Please look for the string "commit" below and report every line in which it occurs.

- [Data in this exercise]:
※

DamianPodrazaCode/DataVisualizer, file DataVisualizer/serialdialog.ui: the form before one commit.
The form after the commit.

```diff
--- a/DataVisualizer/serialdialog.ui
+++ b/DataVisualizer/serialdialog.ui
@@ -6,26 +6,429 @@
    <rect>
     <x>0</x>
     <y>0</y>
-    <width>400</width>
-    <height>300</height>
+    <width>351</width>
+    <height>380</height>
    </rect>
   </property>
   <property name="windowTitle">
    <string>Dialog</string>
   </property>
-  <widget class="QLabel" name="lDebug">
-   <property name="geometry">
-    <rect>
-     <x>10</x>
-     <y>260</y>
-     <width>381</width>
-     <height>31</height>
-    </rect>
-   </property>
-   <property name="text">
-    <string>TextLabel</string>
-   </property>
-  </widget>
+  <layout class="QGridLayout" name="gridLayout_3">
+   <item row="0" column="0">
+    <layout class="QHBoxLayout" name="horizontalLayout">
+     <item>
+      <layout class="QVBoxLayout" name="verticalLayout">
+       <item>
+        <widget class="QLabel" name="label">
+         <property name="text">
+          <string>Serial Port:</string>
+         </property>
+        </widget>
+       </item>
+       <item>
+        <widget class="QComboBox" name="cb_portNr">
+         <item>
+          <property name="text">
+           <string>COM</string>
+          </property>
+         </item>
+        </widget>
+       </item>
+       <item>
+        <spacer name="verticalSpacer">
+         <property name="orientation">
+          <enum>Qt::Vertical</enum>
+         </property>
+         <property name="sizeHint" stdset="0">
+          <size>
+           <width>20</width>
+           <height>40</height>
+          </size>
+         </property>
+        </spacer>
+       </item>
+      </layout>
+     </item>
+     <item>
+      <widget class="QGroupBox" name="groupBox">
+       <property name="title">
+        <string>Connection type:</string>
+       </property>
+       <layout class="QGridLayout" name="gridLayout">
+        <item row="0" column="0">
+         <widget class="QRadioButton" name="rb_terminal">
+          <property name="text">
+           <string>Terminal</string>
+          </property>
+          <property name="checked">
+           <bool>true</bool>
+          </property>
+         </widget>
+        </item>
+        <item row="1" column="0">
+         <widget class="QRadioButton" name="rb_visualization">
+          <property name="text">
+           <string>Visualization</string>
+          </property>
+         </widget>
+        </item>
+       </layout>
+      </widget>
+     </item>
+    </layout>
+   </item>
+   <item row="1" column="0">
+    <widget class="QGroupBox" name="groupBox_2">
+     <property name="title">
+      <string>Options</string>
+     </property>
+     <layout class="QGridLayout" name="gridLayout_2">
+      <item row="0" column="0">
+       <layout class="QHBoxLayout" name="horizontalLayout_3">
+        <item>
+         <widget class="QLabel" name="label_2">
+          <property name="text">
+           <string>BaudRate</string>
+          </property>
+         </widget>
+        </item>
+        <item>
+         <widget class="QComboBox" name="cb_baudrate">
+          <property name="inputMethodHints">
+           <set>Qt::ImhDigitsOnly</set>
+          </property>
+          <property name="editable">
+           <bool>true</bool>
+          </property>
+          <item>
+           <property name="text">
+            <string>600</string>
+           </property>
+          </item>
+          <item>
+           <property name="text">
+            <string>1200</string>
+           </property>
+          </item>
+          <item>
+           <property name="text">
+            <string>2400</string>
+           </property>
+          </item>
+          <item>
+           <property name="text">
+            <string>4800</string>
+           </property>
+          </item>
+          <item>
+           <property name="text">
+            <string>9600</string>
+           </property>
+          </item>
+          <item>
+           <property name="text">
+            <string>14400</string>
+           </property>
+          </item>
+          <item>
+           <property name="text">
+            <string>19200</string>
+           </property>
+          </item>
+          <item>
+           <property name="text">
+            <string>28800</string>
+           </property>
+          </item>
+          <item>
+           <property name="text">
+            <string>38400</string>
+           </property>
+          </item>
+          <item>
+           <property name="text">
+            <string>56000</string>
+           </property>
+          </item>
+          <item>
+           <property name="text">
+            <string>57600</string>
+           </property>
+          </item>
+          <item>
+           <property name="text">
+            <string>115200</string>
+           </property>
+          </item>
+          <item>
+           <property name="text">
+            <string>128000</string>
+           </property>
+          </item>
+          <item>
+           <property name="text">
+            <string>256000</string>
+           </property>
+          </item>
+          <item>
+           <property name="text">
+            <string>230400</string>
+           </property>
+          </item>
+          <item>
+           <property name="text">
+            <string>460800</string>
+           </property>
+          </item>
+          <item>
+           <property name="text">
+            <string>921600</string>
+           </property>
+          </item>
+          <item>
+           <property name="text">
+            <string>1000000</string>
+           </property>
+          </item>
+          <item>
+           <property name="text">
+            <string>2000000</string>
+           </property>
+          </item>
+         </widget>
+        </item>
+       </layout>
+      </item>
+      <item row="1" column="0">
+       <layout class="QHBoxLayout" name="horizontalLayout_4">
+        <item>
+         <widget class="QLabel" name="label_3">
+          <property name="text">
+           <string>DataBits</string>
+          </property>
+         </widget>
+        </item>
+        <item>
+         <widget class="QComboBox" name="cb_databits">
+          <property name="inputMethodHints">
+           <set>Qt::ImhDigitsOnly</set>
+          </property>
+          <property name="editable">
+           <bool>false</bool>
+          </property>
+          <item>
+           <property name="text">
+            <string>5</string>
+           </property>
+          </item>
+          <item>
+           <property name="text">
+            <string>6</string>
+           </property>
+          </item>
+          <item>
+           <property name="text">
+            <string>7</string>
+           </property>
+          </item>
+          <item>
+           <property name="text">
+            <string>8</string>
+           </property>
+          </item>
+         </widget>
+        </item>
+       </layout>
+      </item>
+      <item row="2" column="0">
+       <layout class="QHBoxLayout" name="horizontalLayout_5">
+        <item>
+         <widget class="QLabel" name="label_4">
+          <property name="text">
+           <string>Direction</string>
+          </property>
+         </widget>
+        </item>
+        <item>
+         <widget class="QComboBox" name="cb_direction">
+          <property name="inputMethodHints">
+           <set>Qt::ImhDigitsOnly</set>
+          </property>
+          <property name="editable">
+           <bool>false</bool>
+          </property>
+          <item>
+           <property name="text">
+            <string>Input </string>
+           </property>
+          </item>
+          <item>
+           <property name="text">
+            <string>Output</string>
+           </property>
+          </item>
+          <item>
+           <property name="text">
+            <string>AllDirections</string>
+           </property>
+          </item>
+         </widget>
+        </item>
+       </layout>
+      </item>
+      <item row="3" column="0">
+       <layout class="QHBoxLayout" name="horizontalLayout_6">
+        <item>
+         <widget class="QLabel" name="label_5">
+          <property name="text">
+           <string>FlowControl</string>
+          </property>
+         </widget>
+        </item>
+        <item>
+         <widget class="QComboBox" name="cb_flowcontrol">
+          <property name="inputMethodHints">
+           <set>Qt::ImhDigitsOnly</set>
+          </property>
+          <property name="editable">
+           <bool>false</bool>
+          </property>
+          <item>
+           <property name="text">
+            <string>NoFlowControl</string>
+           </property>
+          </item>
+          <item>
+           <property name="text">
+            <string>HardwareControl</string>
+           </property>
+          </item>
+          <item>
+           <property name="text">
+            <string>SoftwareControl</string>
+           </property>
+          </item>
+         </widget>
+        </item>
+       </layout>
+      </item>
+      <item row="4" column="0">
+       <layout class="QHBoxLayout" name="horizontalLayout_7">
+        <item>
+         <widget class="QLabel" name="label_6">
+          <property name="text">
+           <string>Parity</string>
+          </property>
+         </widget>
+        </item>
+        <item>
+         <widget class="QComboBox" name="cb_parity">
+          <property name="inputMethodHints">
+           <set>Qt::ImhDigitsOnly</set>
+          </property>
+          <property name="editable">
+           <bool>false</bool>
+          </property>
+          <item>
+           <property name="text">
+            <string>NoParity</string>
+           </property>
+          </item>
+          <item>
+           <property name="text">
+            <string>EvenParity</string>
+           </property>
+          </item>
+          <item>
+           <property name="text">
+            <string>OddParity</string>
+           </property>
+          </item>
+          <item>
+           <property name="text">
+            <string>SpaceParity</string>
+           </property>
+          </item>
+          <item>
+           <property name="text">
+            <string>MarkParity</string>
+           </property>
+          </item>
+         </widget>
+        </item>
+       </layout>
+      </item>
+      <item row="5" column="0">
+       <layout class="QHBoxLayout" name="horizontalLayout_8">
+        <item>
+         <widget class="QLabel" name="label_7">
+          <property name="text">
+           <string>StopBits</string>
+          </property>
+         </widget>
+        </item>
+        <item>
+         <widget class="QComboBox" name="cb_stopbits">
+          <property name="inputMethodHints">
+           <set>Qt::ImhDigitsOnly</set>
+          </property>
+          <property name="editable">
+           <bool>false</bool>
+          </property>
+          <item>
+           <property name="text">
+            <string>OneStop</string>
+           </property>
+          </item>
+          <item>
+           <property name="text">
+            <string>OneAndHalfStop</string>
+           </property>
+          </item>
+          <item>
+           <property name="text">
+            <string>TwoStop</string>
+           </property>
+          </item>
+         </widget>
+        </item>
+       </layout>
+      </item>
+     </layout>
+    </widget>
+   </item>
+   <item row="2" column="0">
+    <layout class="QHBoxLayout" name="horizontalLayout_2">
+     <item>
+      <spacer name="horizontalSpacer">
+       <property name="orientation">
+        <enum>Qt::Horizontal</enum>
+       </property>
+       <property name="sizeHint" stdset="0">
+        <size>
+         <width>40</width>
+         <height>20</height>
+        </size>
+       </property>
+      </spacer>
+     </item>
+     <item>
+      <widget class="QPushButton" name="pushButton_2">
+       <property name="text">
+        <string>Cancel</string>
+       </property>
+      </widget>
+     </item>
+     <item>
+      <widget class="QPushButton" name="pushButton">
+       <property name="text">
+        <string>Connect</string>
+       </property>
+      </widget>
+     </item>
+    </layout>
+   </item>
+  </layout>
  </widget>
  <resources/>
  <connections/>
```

※

- [Result for this task]:
DamianPodrazaCode/DataVisualizer, file DataVisualizer/serialdialog.ui: the form before one commit.
The form after the commit.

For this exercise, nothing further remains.